Problem statement —
Read the data below line by line and copy each one with "nargoTomlBody" in it.

Dataset entries Block Start

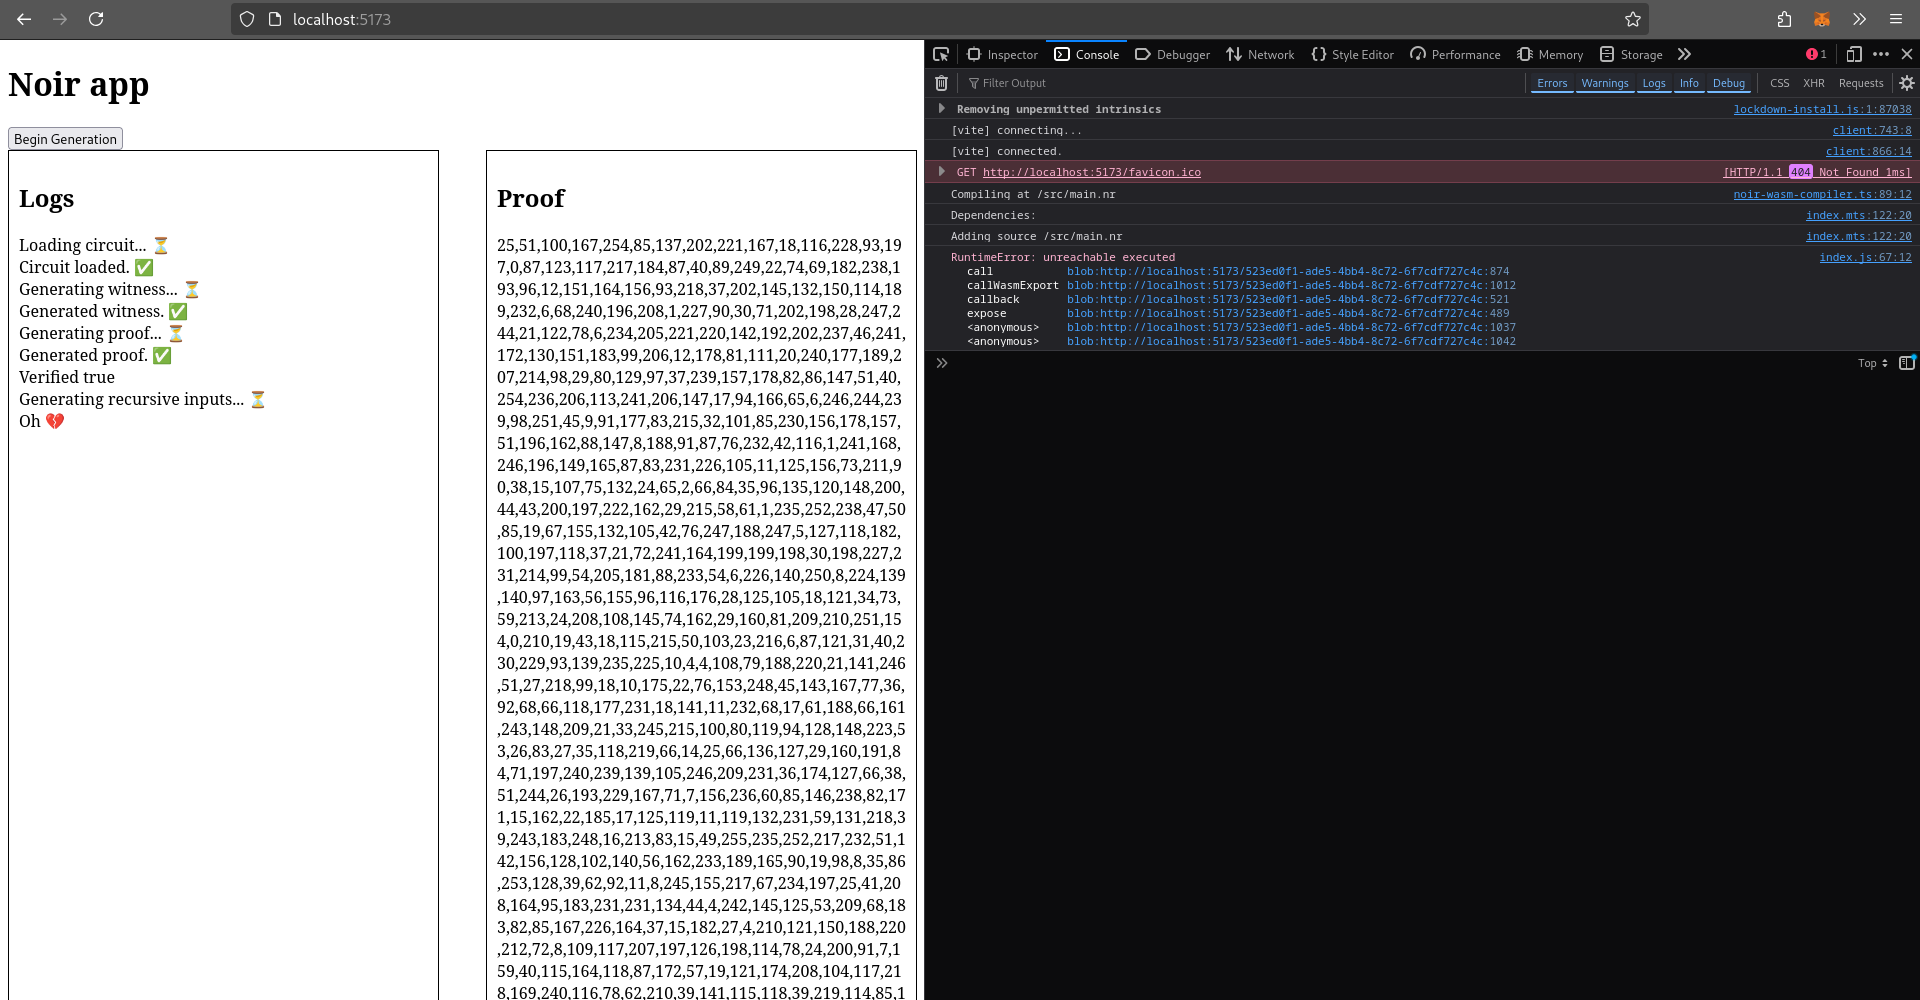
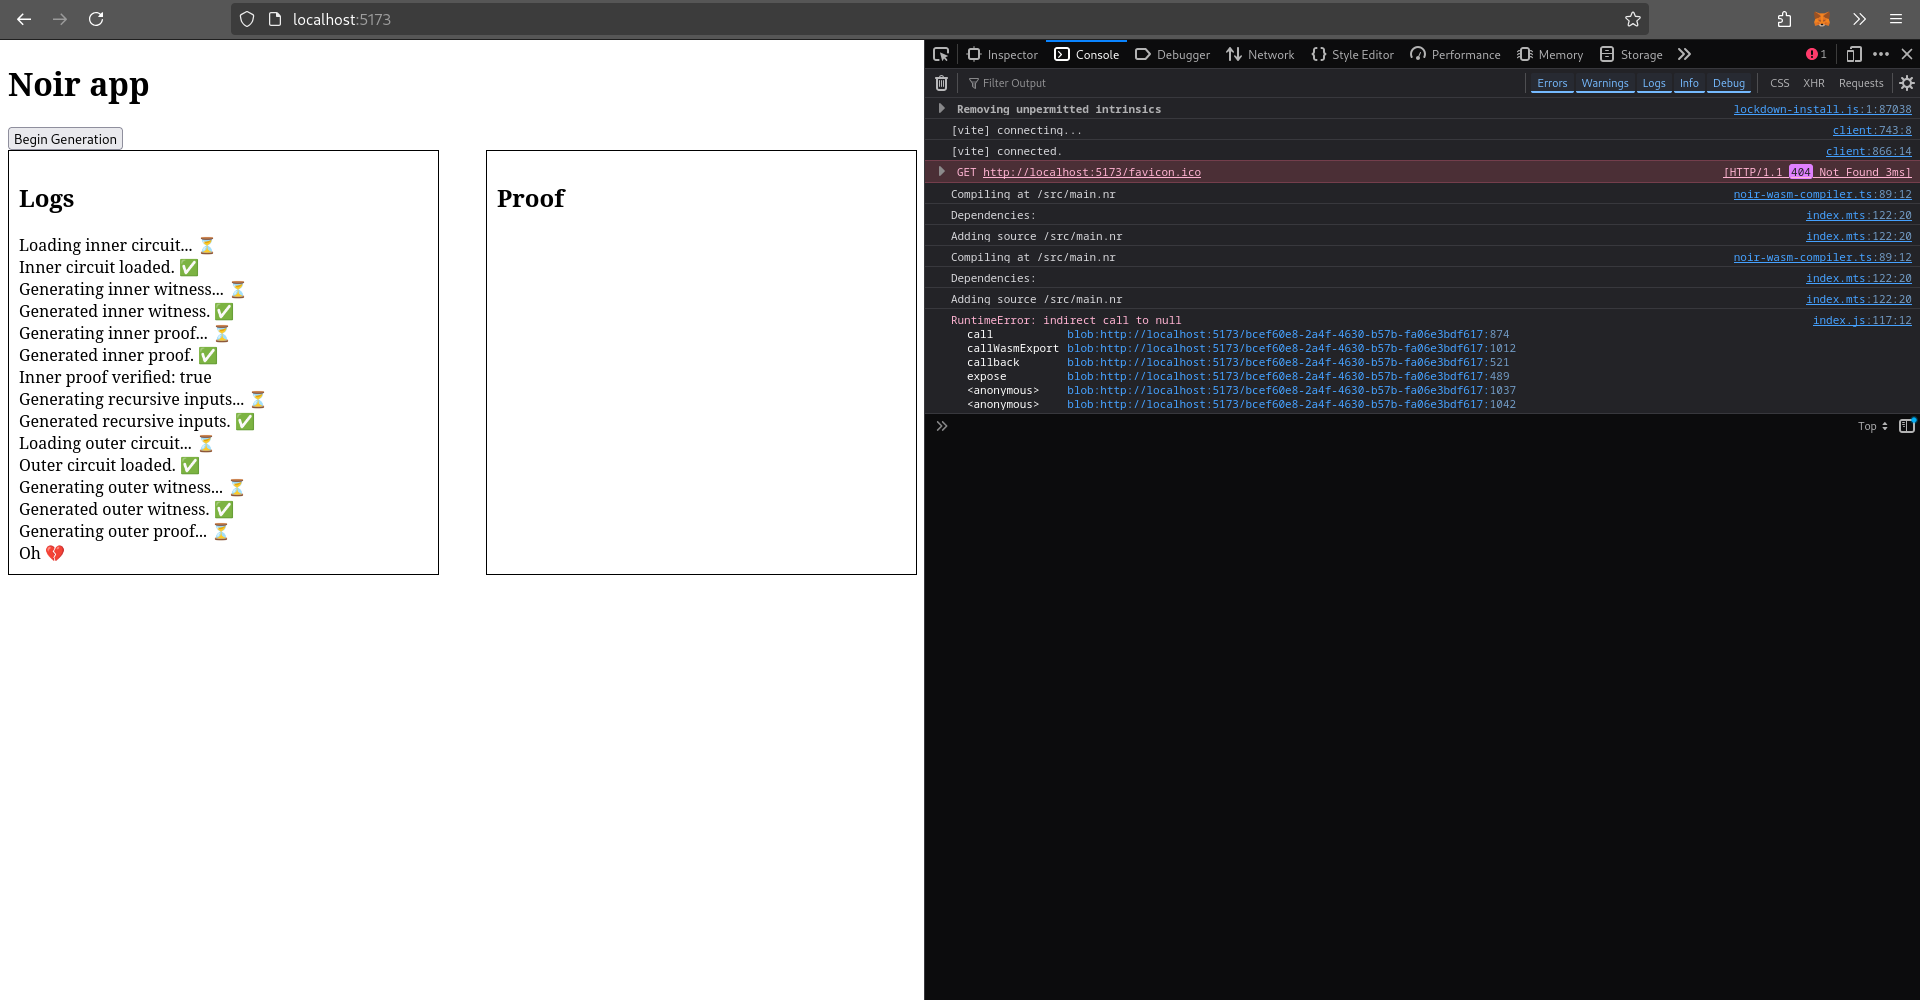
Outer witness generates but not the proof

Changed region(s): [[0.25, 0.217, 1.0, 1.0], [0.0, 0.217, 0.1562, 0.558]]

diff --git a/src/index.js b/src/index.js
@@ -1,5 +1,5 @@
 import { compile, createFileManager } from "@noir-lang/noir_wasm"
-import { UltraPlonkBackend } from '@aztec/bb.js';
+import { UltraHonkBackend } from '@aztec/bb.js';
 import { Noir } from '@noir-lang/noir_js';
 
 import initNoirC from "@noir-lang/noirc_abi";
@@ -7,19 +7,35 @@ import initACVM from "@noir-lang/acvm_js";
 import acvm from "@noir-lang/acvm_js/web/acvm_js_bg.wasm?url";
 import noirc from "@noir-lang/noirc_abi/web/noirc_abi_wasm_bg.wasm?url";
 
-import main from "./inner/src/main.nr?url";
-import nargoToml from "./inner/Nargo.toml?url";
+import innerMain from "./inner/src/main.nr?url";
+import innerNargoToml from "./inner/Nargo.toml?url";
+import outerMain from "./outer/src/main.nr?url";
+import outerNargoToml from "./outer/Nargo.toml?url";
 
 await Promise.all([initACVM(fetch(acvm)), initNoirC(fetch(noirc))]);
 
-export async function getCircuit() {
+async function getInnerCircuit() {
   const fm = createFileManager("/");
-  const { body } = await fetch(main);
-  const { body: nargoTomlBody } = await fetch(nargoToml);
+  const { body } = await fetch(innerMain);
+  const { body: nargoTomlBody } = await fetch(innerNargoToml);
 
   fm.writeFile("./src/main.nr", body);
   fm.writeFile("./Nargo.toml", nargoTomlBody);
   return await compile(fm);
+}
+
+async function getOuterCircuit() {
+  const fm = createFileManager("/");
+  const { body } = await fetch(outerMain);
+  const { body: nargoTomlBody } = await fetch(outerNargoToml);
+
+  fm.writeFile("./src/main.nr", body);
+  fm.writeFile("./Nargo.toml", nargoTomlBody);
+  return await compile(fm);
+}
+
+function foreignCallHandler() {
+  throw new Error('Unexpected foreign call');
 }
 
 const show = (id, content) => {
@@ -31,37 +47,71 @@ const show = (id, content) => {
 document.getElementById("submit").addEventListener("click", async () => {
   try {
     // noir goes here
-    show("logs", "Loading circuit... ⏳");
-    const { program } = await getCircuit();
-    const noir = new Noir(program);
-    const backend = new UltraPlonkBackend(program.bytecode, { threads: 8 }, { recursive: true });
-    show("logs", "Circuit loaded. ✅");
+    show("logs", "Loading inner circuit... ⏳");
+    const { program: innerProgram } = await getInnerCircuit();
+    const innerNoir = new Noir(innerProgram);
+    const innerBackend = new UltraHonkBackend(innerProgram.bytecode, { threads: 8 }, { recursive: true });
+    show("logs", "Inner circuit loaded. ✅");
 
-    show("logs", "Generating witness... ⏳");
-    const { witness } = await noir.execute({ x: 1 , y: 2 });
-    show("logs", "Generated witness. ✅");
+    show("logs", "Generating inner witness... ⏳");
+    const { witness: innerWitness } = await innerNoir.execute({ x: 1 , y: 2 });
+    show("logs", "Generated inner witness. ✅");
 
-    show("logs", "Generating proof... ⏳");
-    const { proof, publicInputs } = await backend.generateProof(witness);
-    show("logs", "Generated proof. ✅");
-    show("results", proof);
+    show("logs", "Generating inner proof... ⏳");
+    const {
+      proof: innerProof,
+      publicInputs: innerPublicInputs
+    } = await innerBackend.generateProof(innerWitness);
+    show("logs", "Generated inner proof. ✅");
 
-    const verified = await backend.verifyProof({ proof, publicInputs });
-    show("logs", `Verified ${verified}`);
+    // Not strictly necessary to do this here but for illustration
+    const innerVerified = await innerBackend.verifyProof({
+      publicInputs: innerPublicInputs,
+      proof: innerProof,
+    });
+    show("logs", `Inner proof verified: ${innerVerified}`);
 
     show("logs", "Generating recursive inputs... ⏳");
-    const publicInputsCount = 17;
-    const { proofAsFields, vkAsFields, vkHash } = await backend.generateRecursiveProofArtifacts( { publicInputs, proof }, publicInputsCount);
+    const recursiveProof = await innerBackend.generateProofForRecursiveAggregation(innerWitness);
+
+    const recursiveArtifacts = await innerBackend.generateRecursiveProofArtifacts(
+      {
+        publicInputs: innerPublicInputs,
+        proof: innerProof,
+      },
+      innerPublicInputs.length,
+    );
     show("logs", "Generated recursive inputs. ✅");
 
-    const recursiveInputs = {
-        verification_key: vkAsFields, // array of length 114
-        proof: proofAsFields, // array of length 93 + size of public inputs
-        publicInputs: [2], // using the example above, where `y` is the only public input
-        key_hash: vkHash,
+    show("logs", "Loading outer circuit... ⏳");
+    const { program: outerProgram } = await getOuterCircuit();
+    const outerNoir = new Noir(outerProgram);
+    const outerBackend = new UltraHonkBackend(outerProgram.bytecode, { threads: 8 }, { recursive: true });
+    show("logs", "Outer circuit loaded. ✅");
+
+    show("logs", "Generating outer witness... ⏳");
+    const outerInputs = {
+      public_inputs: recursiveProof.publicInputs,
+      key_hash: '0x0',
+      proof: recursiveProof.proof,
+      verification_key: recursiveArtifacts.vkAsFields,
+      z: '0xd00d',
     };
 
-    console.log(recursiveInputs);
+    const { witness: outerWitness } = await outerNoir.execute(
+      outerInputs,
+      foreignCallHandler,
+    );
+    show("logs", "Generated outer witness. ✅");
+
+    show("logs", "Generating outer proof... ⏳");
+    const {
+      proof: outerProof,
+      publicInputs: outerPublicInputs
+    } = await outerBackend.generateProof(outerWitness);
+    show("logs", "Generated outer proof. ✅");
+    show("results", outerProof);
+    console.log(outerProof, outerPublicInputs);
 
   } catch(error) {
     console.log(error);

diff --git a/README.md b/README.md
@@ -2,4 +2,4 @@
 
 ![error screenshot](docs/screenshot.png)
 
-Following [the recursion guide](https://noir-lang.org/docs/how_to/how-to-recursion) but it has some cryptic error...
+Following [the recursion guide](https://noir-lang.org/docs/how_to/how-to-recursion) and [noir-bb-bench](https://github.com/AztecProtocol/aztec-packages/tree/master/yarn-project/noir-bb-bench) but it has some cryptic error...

Dataset entries Block End
Dataset entries Block Start

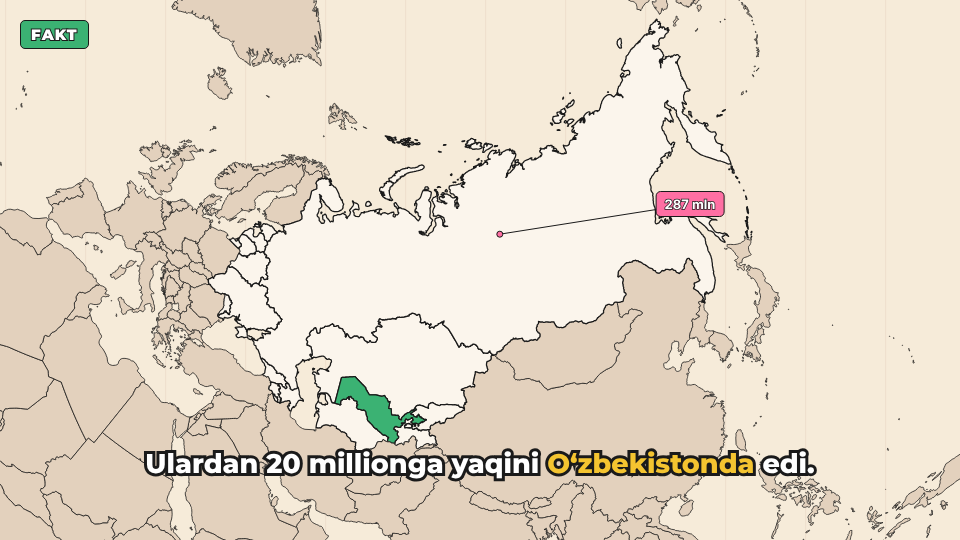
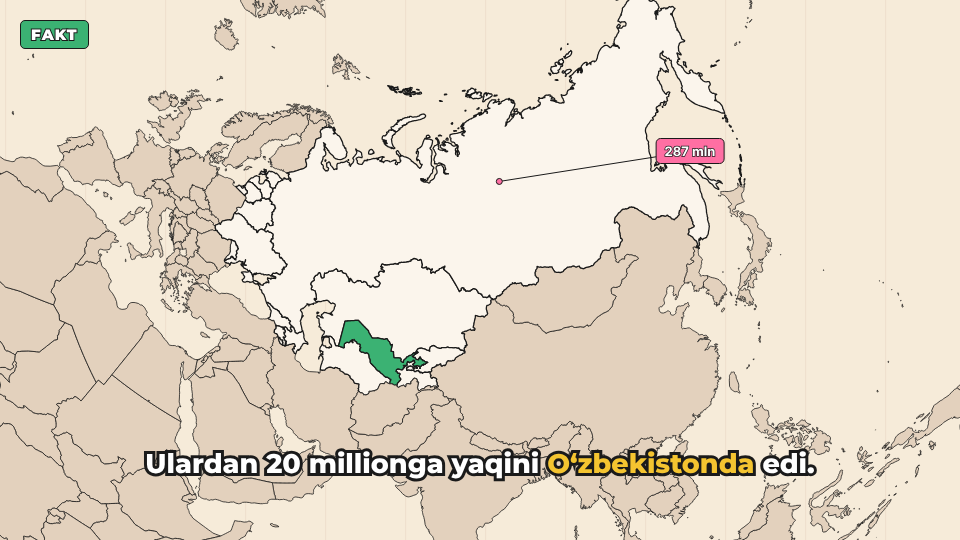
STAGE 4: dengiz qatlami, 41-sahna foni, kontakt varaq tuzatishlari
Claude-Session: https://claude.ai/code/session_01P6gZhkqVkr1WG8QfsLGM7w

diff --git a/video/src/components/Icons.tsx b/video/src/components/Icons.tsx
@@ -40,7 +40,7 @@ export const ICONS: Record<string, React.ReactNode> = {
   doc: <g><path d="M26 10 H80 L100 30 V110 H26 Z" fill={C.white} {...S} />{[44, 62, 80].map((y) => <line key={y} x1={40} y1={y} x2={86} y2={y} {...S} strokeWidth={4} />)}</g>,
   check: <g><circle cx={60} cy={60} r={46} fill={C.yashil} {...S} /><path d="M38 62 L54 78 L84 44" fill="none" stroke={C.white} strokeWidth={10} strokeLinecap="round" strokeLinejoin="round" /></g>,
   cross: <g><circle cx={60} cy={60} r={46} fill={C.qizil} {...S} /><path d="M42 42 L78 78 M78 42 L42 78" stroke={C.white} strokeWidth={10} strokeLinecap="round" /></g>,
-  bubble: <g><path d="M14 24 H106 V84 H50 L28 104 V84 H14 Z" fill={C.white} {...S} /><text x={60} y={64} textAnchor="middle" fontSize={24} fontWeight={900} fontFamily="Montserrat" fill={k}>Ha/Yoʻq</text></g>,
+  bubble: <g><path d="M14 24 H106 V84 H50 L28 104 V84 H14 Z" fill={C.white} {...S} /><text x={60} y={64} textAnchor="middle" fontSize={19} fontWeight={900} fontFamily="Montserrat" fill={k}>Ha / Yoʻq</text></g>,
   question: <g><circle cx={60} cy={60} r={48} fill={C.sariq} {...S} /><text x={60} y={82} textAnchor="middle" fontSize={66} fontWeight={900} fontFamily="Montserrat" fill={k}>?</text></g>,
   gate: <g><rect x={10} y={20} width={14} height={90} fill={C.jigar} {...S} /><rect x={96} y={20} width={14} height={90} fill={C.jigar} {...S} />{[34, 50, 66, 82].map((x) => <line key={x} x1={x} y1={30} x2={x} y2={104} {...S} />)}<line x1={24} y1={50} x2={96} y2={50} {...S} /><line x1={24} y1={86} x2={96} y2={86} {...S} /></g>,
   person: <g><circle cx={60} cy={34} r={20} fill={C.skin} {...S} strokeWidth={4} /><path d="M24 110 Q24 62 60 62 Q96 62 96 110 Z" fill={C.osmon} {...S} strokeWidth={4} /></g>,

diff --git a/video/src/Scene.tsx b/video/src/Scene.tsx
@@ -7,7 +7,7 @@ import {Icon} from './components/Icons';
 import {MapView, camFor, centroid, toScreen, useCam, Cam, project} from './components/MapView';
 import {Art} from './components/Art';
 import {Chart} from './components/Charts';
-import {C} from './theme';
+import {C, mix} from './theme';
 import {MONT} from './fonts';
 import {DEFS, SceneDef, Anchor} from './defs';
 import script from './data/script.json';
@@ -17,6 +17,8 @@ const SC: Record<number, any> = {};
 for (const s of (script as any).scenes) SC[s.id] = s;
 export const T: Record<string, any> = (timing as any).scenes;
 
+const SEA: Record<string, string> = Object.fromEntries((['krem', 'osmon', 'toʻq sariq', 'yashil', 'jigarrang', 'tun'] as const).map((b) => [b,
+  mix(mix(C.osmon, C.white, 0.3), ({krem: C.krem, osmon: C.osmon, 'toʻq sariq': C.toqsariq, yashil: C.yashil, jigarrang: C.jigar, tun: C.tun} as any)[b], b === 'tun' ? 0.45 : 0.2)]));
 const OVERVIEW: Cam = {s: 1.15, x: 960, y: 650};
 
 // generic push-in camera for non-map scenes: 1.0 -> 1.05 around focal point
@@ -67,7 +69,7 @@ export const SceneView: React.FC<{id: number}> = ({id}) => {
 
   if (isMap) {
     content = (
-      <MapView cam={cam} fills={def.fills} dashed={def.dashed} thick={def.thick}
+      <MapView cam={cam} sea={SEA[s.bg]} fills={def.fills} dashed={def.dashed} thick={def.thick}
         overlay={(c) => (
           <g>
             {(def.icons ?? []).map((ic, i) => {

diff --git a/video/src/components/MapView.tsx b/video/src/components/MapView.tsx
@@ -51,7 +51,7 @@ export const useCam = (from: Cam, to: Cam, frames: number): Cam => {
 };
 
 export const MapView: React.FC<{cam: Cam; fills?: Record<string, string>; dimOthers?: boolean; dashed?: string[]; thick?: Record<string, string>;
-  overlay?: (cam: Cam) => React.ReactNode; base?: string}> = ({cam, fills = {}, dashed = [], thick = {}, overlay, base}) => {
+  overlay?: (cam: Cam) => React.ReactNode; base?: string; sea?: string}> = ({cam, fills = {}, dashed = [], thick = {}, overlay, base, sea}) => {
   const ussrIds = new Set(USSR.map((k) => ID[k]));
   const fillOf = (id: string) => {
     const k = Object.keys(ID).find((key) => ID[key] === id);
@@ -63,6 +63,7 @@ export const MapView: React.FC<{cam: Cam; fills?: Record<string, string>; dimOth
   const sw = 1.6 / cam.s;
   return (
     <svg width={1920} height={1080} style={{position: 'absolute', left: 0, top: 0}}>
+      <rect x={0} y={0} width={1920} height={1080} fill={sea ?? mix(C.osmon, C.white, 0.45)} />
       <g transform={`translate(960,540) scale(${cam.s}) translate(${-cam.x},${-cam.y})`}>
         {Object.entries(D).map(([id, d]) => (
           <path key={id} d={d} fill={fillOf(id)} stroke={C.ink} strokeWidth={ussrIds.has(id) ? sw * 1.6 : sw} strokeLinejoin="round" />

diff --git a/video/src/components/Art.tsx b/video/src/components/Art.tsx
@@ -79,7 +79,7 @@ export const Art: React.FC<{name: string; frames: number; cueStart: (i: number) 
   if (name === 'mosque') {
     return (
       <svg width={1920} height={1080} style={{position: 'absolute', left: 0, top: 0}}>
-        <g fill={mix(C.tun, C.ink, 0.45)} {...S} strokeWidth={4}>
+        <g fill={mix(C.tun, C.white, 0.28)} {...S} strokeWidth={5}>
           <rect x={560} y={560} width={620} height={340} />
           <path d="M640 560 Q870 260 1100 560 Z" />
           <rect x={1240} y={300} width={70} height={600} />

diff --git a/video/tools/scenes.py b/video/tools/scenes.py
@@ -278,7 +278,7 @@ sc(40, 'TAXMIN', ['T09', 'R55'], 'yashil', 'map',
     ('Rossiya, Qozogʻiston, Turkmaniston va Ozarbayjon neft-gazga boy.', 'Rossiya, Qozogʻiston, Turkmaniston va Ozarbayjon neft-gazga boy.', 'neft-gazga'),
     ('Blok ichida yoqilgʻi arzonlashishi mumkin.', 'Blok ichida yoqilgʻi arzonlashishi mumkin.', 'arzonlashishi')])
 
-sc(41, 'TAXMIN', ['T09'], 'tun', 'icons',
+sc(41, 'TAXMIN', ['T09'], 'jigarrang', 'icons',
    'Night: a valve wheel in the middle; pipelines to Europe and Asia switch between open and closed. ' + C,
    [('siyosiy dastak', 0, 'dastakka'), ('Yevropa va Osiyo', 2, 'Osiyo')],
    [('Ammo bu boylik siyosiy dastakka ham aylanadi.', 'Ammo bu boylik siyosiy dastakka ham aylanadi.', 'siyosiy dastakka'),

Dataset entries Block End

Response to the task —
-  const { body: nargoTomlBody } = await fetch(nargoToml);
+  const { body: nargoTomlBody } = await fetch(innerNargoToml);
   fm.writeFile("./Nargo.toml", nargoTomlBody);
+  const { body: nargoTomlBody } = await fetch(outerNargoToml);
+  fm.writeFile("./Nargo.toml", nargoTomlBody);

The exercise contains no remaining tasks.